My answer: Don't abandon dividend stocks, but be selective. I've long been advocating that investors searching for yield should look abroad for dividend income, and I continue to stand by that call. Here are five reasons why:
- Over the long term, dividend paying stocks tend to outperform in both bull and bear markets, according to BlackRock research.
- International dividend income still looks good compared to the alternatives. Even with the recent increase in bond yields, non-U.S. dividend companies still offer more enticing yields than fixed-income and U.S. dividend counterparts. International dividend equities are currently offering 12-month yields of around 3.0% to 4.0% -- higher yields than both U.S. dividend payers and many fixed income instruments.

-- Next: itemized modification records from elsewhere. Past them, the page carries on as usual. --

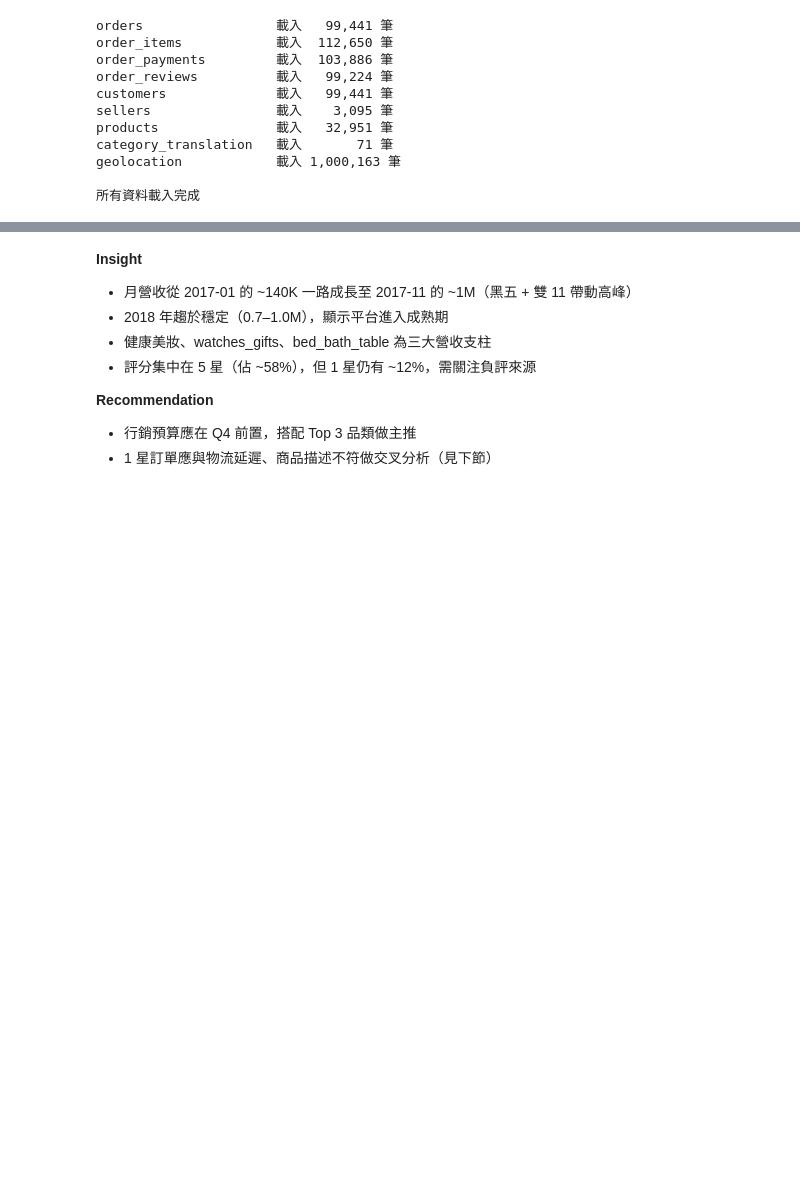
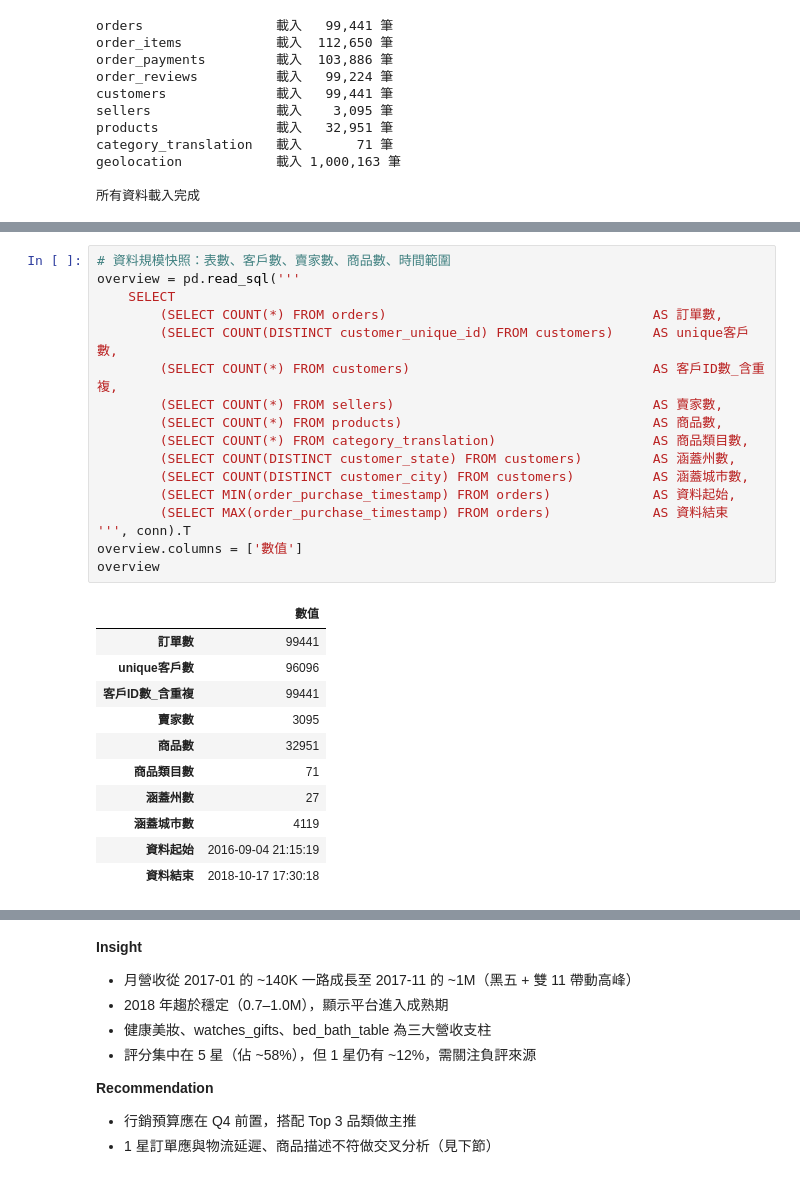
Before and after one commit to kengkeng44/olist-project, a Jupyter notebook: notebook/olist.ipynb, the cells around one changed output, grey strips where cells are left out. Saved outputs shown, nothing was run; the diff lists cells and outputs as text; blank space fills up the shorter version.

```diff
--- a/notebook/olist.ipynb
+++ b/notebook/olist.ipynb
@@ -71,0 +81,29 @@ geolocation            載入 1,000,163 筆
+# %%
+# 資料規模快照：表數、客戶數、賣家數、商品數、時間範圍
+overview = pd.read_sql('''
+    SELECT
+        (SELECT COUNT(*) FROM orders)                                  AS 訂單數,
+        (SELECT COUNT(DISTINCT customer_unique_id) FROM customers)     AS unique客戶數,
+        (SELECT COUNT(*) FROM customers)                               AS 客戶ID數_含重複,
+        (SELECT COUNT(*) FROM sellers)                                 AS 賣家數,
+        (SELECT COUNT(*) FROM products)                                AS 商品數,
+        (SELECT COUNT(*) FROM category_translation)                    AS 商品類目數,
+        (SELECT COUNT(DISTINCT customer_state) FROM customers)         AS 涵蓋州數,
+        (SELECT COUNT(DISTINCT customer_city) FROM customers)          AS 涵蓋城市數,
+        (SELECT MIN(order_purchase_timestamp) FROM orders)             AS 資料起始,
+        (SELECT MAX(order_purchase_timestamp) FROM orders)             AS 資料結束
+''', conn).T
+overview.columns = ['數值']
+overview
+# %% [output]
+|  | 數值 |
+| 訂單數 | 99441 |
+| unique客戶數 | 96096 |
+| 客戶ID數_含重複 | 99441 |
+| 賣家數 | 3095 |
+| 商品數 | 32951 |
+| 商品類目數 | 71 |
+| 涵蓋州數 | 27 |
+| 涵蓋城市數 | 4119 |
+| 資料起始 | 2016-09-04 21:15:19 |
+| 資料結束 | 2018-10-17 17:30:18 |
```
Also changed, not shown: parts of 10 cells of this notebook, 4 other files.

- The stocks are likely to continue to pay higher yields for the foreseeable future. While I believe the 10-year Treasury yield will slowly rise to about 2.25% this year, I'm not expecting a large increase in bond yields anytime soon as factors keeping a lid on rates -- such as central bank buying of Treasuries and demand for Treasuries from institutional buyers -- are still in place. In other words, in what is likely to remain a low-rate environment, I believe a broad-international dividend fund is still likely to offer a competitive yield.
- The stocks look cheaper than their U.S. counterparts. Valuations of international dividend stocks are still very low compared with those of dividend-oriented U.S. equities. For example, the average price-to-book ratio on the Dow Jones EPAC Select Dividend Index -- primarily composed of companies domiciled in Europe and Asia -- is roughly 1.70, while the ratio is 2.25 for the Dow Jones Select Dividend Index, which is composed of U.S. companies.
- Non-U.S. dividend funds offer international diversification. Non-U.S. dividend funds such as the iShares Dow Jones International Select Dividend Index Fund (IDV) and the iShares Emerging Markets Dividend Index Fund (DVYE) are well-diversified by both geography and sector. Thus, they can be good, broad instruments for gaining non-U.S. international and emerging market exposure.
In short, there's still a strong case for why investors in search of equity income should consider international dividend paying stocks.
Sources: Bloomberg, BlackRock.
Disclaimer: There is no guarantee that dividends will be paid. In addition to the normal risks associated with investing, international investments may involve risk of capital loss from unfavorable fluctuation in currency values, from differences in generally accepted accounting principles or from economic or political instability in other nations. Emerging markets involve heightened risks related to the same factors as well as increased volatility and lower trading volume.